India’s Digital Divide
The coronavirus epidemic has allowed us to reevaluate how our institutions and economy may operate in these trying times through the innovative use of online platforms. However, can this constantly expanding digital infrastructure cause more harm than good in developing countries like India?
Vastly of what we knew was altered by the pandemic. Being restricted to the four divisions of our homes meant that economizing could no longer operate as it once did and that it was urgently necessary to adapt to new situations. Corporations began moving their work online as a result of COVID norms, educational institutions began employing online learning environments for their classes, restaurants and food establishments moved their attention to delivery, and online sales began to soar. Everyone adapted to endure these unsettling times, but because many services were online, a sizable portion of the population was unable to access them.

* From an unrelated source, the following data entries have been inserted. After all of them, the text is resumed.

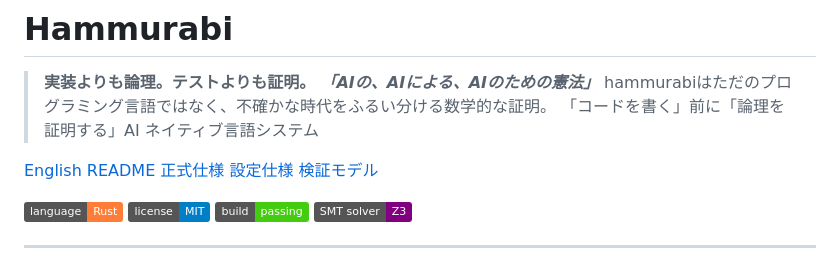
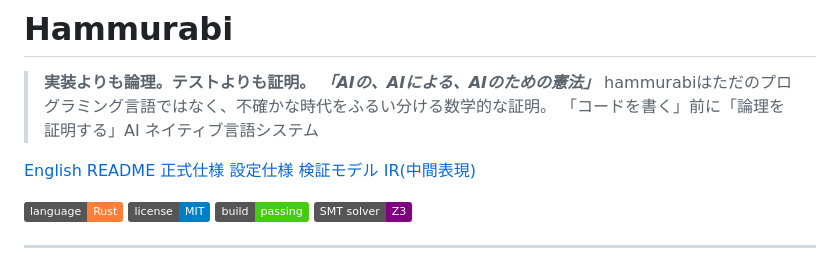
Before and after one commit to tkt0605/hammurabi, a Markdown page: README.md, the part around the change. Drawn GitHub-style; badges without logos.

Commit message:
IR(中間表現)についての.mdファイルをREADME*.mdに参照リンクを貼り付けた。

```diff
--- a/README.md
+++ b/README.md
@@ -9,6 +9,7 @@
 [正式仕様](./docs/hb-spec.md)
 [設定仕様](.docs/config-spec.md)
 [検証モデル](.docs/verification-model.md)
+[IR(中間表現)](./docs/ir-design.md)
 
 [![Rust](https://img.shields.io/badge/language-Rust-orange?logo=rust)](https://www.rust-lang.org/)
 [![License](https://img.shields.io/badge/license-MIT-blue)](./LICENSE)
```
Also changed, not shown: README-en.md (+1 -0 lines).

In India, about 500 million people have cell phones, leaving more than half of the inhabitants without one, according to a survey by the market research firm TechARC. Despite a 15% rise in smartphone penetration during 2018, India still glaringly lacks the necessary infrastructure to create the transition to the digital age. It is highly challenging for the poor to investigate work that involves digital comprehension because of the inaccessibility to digital equipment, which exacerbates the usability gap between the poor and the rich.
The incapacity of the government and the education sector to provide online instruction and learning to significant portions of rural communities, where families could not buy smart gadgets and where internet connectivity issues remain poor, may have been the sad effect of this pandemic. According to a survey conducted in September 2021, only 8% of children in India’s rural areas and 25% of those living in cities had credentials for regular online education.

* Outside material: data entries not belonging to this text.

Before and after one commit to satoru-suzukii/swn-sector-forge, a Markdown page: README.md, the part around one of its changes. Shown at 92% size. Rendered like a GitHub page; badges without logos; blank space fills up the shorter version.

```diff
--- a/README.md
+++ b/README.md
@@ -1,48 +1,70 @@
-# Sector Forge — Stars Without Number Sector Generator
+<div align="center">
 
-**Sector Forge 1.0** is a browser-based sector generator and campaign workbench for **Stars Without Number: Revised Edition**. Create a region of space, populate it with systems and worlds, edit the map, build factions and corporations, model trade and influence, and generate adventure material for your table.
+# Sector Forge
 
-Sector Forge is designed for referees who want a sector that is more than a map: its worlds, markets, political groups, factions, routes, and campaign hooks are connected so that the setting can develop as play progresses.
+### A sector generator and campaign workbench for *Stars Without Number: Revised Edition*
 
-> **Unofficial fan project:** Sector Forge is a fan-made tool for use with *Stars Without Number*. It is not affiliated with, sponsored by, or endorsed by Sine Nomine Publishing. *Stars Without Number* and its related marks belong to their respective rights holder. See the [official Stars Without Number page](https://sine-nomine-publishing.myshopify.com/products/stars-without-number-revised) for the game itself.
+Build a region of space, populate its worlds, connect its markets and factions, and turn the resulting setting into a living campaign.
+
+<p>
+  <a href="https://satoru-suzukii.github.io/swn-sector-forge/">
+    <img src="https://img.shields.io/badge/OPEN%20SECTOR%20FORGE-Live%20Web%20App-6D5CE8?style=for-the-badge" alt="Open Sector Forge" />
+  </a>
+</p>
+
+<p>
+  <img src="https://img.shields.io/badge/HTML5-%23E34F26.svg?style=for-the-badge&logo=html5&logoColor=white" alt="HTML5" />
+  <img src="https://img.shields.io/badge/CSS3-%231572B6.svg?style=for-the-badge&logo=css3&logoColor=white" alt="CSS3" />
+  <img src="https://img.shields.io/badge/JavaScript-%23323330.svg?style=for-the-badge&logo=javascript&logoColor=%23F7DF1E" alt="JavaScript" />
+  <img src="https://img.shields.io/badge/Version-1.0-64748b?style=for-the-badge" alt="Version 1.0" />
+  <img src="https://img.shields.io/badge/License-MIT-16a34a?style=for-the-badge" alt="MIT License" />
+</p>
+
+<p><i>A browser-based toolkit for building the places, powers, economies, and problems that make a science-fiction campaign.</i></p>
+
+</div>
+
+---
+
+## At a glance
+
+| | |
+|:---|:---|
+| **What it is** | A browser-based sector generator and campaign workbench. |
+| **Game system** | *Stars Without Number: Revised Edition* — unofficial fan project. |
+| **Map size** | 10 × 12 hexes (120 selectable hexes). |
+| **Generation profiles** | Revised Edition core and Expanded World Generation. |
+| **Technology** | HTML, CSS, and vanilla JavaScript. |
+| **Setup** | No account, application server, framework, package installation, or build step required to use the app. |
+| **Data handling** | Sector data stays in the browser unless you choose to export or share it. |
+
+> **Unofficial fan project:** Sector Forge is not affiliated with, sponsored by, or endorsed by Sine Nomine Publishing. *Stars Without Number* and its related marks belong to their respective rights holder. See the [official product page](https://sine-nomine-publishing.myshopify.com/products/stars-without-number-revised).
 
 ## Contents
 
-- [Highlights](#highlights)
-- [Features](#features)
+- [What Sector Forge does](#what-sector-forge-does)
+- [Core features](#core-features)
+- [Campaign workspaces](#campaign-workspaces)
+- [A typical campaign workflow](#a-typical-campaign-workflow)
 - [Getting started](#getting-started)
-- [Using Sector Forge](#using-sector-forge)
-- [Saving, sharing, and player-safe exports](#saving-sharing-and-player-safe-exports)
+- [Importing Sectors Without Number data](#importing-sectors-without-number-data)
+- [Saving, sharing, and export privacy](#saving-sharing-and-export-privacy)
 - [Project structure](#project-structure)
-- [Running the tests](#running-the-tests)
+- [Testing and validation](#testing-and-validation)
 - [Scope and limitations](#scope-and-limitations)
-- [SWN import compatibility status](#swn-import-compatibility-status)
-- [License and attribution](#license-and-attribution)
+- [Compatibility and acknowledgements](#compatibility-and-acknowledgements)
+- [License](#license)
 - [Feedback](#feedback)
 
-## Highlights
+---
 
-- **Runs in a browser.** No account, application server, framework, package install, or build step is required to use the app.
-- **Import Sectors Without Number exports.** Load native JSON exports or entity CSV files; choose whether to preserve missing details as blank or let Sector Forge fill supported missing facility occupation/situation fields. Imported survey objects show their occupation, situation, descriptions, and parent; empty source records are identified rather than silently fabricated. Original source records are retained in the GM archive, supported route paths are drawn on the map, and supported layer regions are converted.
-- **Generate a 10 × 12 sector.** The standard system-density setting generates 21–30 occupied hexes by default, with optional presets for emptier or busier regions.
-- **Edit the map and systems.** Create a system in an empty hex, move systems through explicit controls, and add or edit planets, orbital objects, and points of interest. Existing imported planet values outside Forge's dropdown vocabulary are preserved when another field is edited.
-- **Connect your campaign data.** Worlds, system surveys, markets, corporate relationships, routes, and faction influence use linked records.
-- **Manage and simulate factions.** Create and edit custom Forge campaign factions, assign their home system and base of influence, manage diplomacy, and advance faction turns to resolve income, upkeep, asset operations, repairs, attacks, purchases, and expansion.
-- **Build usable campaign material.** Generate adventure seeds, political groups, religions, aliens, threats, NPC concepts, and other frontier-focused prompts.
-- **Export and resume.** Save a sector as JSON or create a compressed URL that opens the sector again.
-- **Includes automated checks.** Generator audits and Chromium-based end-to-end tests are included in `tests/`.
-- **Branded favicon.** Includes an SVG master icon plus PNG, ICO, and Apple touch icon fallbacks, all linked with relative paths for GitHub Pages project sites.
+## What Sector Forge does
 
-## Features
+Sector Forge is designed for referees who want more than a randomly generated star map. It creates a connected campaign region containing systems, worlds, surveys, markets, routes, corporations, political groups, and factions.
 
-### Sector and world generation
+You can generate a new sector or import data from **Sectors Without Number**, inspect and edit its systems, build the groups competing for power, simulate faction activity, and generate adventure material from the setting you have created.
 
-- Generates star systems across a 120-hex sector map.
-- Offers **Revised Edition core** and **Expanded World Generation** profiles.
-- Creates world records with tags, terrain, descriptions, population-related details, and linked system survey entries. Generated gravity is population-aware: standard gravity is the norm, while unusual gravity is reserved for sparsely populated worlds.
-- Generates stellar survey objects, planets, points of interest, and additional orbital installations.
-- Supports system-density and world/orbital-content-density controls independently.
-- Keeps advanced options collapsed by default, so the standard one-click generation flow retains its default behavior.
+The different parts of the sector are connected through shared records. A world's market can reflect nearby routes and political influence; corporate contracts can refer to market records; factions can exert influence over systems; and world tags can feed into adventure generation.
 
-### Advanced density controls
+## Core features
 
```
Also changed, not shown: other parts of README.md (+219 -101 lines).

Academic places continue to be out of the poor’s reach when it comes to offering access to a variety of information on the internet. Due to the pandemic, libraries were essentially closed to the general public. As a result, a significant amount of academic content and related discussion naturally moved online. Even if the internet is accessible, it can be quite difficult for people from lower socioeconomic levels to participate in these intellectual environments. Because academic content is kept behind paywalls in online archives like Jstor, it is particularly difficult for disadvantaged college students to get important data for their study and use. The pandemic has practically prevented the needy from accessing internet educational materials because it has limited offline modalities of schooling.
Approximately 80% of Indians, or 190 million people, do not have a bank invoice, according to the 2017 Global Findex study from the World Bank. The survey discovered that 48% of those who do have bank accounts have inactive ones, the highest percentage of dormant accounts anywhere in the globe. Going cashless is still a pipe dream if the first requirement for digital transactions, having a bank invoice, is not met.
According to the Center for Sustainable Employment by APU’s “State of India 2021 – Working One Year of Covid 19” report, the pandemic has caused an additional 230 million people in India to become poor. In every way, the epidemic has widened the gap between the elite and the general populace. While moving the majority of the job online has its advantages, it has also produced a very elite system that excludes the disadvantaged. After the epidemic, the upper class has been the only group that the digital world has catered to. For example, the more privileged a person is, the easier it will be for them to replace traditional ways of transaction and join making the entire procedure less time-consuming for them; this is the cashless flow of money.